### TASK TO CARRY OUT
Copy out all lines in the data below containing the string "players".

### Change detection data
□ □ □ □ □ □ □

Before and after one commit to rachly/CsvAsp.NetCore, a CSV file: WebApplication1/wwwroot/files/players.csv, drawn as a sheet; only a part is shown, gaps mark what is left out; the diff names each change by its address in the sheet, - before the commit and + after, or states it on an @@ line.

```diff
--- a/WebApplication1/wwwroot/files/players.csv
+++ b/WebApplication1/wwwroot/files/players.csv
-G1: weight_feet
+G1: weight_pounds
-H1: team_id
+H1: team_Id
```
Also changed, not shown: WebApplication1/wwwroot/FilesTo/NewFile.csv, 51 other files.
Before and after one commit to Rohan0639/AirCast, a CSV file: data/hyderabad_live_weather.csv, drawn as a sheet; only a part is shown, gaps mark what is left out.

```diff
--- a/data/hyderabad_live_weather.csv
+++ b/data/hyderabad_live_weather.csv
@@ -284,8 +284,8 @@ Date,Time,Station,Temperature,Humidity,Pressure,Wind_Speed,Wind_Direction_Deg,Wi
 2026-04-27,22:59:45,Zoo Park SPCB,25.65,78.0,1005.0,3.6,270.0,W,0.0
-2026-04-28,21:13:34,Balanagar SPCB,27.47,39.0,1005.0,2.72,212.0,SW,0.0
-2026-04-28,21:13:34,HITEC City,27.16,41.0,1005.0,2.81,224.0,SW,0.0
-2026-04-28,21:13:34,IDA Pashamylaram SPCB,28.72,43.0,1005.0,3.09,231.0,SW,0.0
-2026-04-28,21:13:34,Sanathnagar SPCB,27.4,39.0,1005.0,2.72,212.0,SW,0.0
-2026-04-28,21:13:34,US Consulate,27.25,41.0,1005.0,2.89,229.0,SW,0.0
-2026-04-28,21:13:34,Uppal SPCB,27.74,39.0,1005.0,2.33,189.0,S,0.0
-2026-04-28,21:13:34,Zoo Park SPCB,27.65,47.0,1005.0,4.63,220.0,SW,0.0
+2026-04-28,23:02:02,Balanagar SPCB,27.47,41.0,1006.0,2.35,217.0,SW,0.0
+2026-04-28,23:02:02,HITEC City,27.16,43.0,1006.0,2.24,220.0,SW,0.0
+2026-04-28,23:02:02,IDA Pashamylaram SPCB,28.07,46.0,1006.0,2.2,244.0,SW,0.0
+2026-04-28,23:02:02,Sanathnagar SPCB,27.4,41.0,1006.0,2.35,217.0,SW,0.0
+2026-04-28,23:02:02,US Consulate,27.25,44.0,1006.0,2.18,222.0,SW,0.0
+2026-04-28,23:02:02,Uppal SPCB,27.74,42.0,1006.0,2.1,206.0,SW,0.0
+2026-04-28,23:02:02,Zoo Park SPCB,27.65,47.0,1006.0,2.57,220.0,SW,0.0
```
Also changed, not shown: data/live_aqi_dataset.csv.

□ □ □ □ □ □ □

### RESULT OF THE TASK
Before and after one commit to rachly/CsvAsp.NetCore, a CSV file: WebApplication1/wwwroot/files/players.csv, drawn as a sheet; only a part is shown, gaps mark what is left out; the diff names each change by its address in the sheet, - before the commit and + after, or states it on an @@ line.
--- a/WebApplication1/wwwroot/files/players.csv
+++ b/WebApplication1/wwwroot/files/players.csv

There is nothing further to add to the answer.